Internet Robustness

This project will develop, test and pilot technologies to deliver on the promise of the URL, or "Uniform Resource Locator": that information placed online can remain there, even amidst network or endpoint disruptions. The project's approach is to enable operators of Web servers to enter easily into mutual aid arrangements, such as mirroring other participants' content and having the deed reciprocated, so that the failure of any one participant to remain online allows others to preserve what was there. This project is designed to improve the resiliency and robustness of the Web in a wide variety of Internet contexts around the world, offering an alternative route to Web content in the event of intentional blocking, hacking or denial of service attacks, or unintentional hosting or server failures. The project's ultimate aim is to make for a more robust and stable Web, from Silicon Valley to London to Beijing to Tehran. more >

This project will develop, test and pilot technologies to deliver on the promise of the URL, or "Uniform Resource Locator": that information placed online can remain there, even amidst network or endpoint disruptions. The project's approach is to enable operators of Web servers to enter easily into mutual aid arrangements, such as mirroring other participants' content and having the deed reciprocated, so that the failure of any one participant to remain online allows others to preserve what was there. This project is designed to improve the resiliency and robustness of the Web in a wide variety of Internet contexts around the world, offering an alternative route to Web content in the event of intentional blocking, hacking or denial of service attacks, or unintentional hosting or server failures. The project's ultimate aim is to make for a more robust and stable Web, from Silicon Valley to London to Beijing to Tehran.

This project will be led by Principal Investigator Jonathan Zittrain, and builds on his proposal for a mutual aid treaty for the Internet that would enable operators of Web servers to enter easily into mutually beneficial agreements that ultimately bolster the robustness of the entire Web.  In creating a more resilient web, Internet Robustness also aims to mitigate risks associated with increasing centralization of online content. More and more, just a handful of centralized entities host information online, despite the fact that greater online centralization (be it public or private) creates greater vulnerability because there are fewer “choke points” at which to restrict access to Web content. The more that a system can provide numerous routes to access information, even in the face of filtering or blockages, the more all people can freely share that information.Motivated by the importance of a robust and resilient Internet and inspired by a mutual aid approach, the Internet Robustness project will continue to assess existing approaches to mirroring content, building on work completed by students from the 2011-2012 Ideas for a Better InternetMirror As You Link group, which  also developed working code for an  extension to allow mirroring of Wordpress blogs. Over the course of this three-year project, the Berkman Center team will conduct research to identify the best possible technical alternatives for the system, build its technical infrastructure and code base, and thoroughly test the system with pilot communities, in anticipation of broader future roll-out.

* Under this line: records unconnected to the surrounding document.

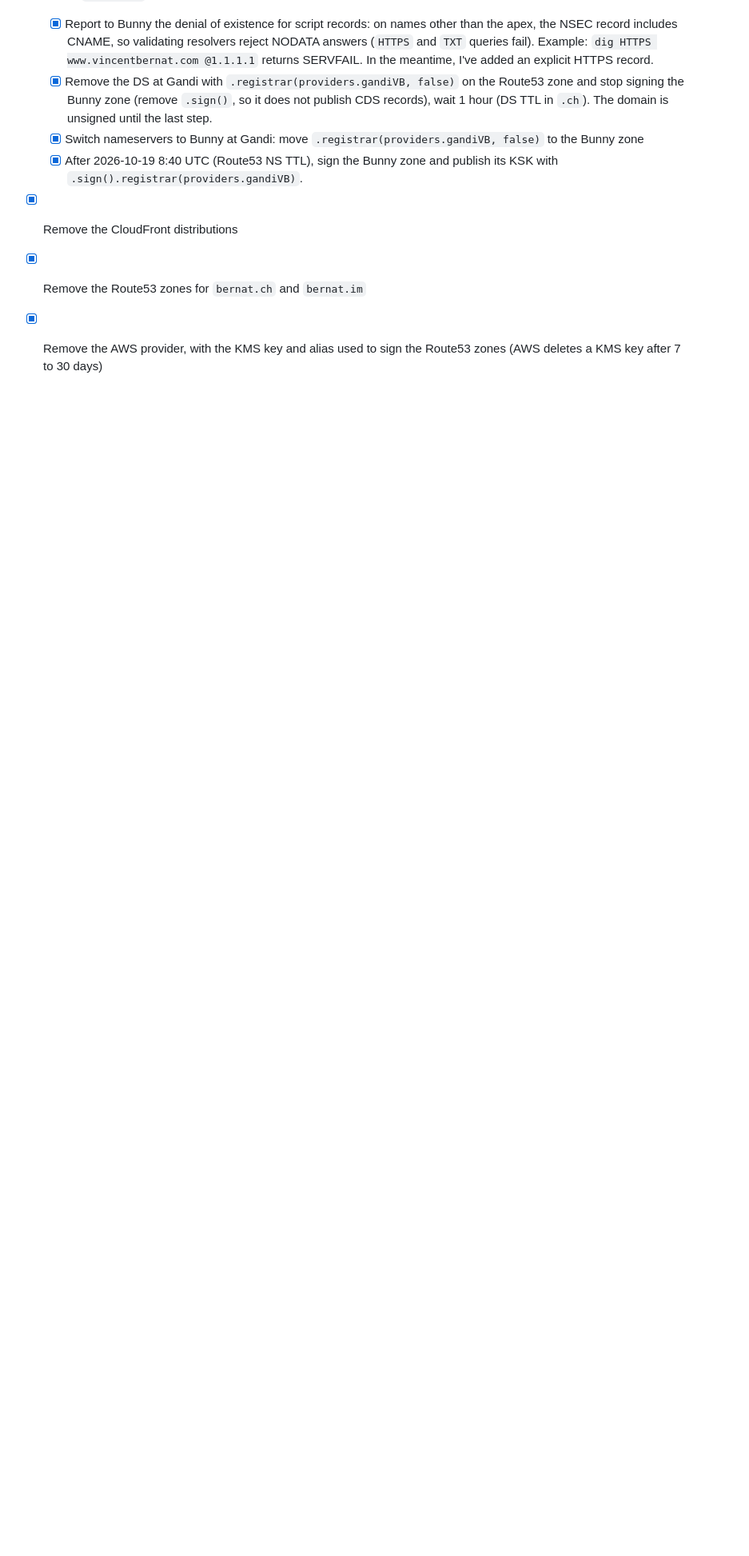
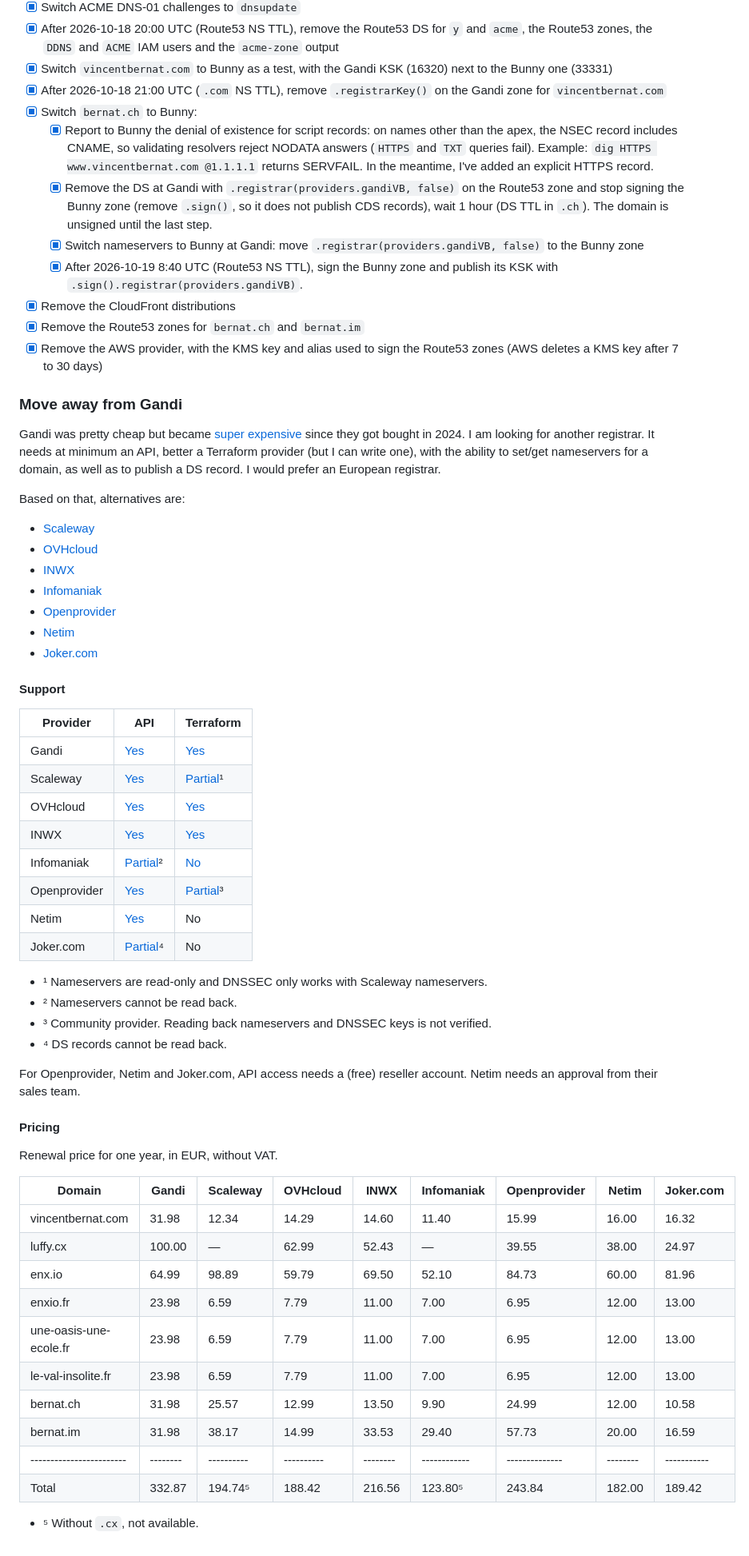
Before and after one commit to vincentbernat/cdktf-take1, a Markdown page: README.md, the part around one of its changes. Shown at 80% size. GitHub-like rendering; blank space fills up the shorter version.

Commit message:
docs: look at alternatives for Gandi
Look like OVHcloud is the best option.

```diff
--- a/README.md
+++ b/README.md
@@ -128,3 +128,40 @@ $ nix flake update nixpkgs
 - [x] Remove the Route53 zones for `bernat.ch` and `bernat.im`
 - [x] Remove the AWS provider, with the KMS key and alias used to sign the
       Route53 zones (AWS deletes a KMS key after 7 to 30 days)
+
+### Move away from Gandi
+
+Gandi was pretty cheap but became [super
+expensive](https://www.gandi.net/en/domain/tld) since they got bought in 2024. I
+am looking for another registrar. It needs at minimum an API, better a Terraform
+provider (but I can write one), with the ability to set/get nameservers for a
+domain, as well as to publish a DS record. I would prefer an European registrar.
+
+Based on that, alternatives are:
+
+- [Scaleway](https://www.scaleway.com/en/pricing/domains/)
+- [OVHcloud](https://www.ovhcloud.com/fr/domains/tld/)
+- [INWX](https://www.inwx.de/en/domain/pricelist)
+- [Infomaniak](https://www.infomaniak.com/en/domains/prices)
+- [Openprovider](https://www.openprovider.com/domains/domain-prices)
+- [Netim](https://www.netim.com/en/domain-name/extensions-list)
+- [Joker.com](https://joker.com/domain/prices)
+
+#### Support
+
+| Provider     | API                        | Terraform                   |
+|--------------|----------------------------|-----------------------------|
+| Gandi        | [Yes][gandi-api]           | [Yes][gandi-tf]             |
+| Scaleway     | [Yes][scaleway-api]        | [Partial][scaleway-tf]¹     |
+| OVHcloud     | [Yes][ovh-api]             | [Yes][ovh-tf]               |
+| INWX         | [Yes][inwx-api]            | [Yes][inwx-tf]              |
+| Infomaniak   | [Partial][infomaniak-api]² | [No][infomaniak-tf]         |
+| Openprovider | [Yes][openprovider-api]    | [Partial][openprovider-tf]³ |
+| Netim        | [Yes][netim-api]           | No                          |
+| Joker.com    | [Partial][joker-api]⁴      | No                          |
+
+- ¹ Nameservers are read-only and DNSSEC only works with Scaleway nameservers.
+- ² Nameservers cannot be read back.
+- ³ Community provider. Reading back nameservers and DNSSEC keys is not verified.
+- ⁴ DS records cannot be read back.
+
@@ -130,0 +183,21 @@ $ nix flake update nixpkgs
+For Openprovider, Netim and Joker.com, API access needs a (free) reseller
+account. Netim needs an approval from their sales team.
+
+#### Pricing
+
+Renewal price for one year, in EUR, without VAT.
+
+| Domain                 | Gandi  | Scaleway | OVHcloud | INWX   | Infomaniak | Openprovider | Netim  | Joker.com |
+|------------------------|--------|----------|----------|--------|------------|--------------|--------|-----------|
+| vincentbernat.com      | 31.98  | 12.34    | 14.29    | 14.60  | 11.40      | 15.99        | 16.00  | 16.32     |
+| luffy.cx               | 100.00 | —        | 62.99    | 52.43  | —          | 39.55        | 38.00  | 24.97     |
+| enx.io                 | 64.99  | 98.89    | 59.79    | 69.50  | 52.10      | 84.73        | 60.00  | 81.96     |
+| enxio.fr               | 23.98  | 6.59     | 7.79     | 11.00  | 7.00       | 6.95         | 12.00  | 13.00     |
+| une-oasis-une-ecole.fr | 23.98  | 6.59     | 7.79     | 11.00  | 7.00       | 6.95         | 12.00  | 13.00     |
+| le-val-insolite.fr     | 23.98  | 6.59     | 7.79     | 11.00  | 7.00       | 6.95         | 12.00  | 13.00     |
+| bernat.ch              | 31.98  | 25.57    | 12.99    | 13.50  | 9.90       | 24.99        | 12.00  | 10.58     |
+| bernat.im              | 31.98  | 38.17    | 14.99    | 33.53  | 29.40      | 57.73        | 20.00  | 16.59     |
+|------------------------|--------|----------|----------|--------|------------|--------------|--------|-----------|
+| Total                  | 332.87 | 194.74⁵  | 188.42   | 216.56 | 123.80⁵    | 243.84       | 182.00 | 189.42    |
+
+- ⁵ Without `.cx`, not available.
```
Also changed, not shown: other parts of README.md (+15 -0 lines).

This project complements and builds on a number of research projects at the Berkman Center, including our long-standing research effort on technical filtering and internet controls as part of the OpenNet Initiative, the Herdict project, which identifies filtered content through crowd-sourced methods and online tools, studies of DDoS attacks against independent media and human rights sites, as well as circumvention tool evaluation reports.


Sponsors

Subscribe

Syndicate content

Last updated March 25, 2014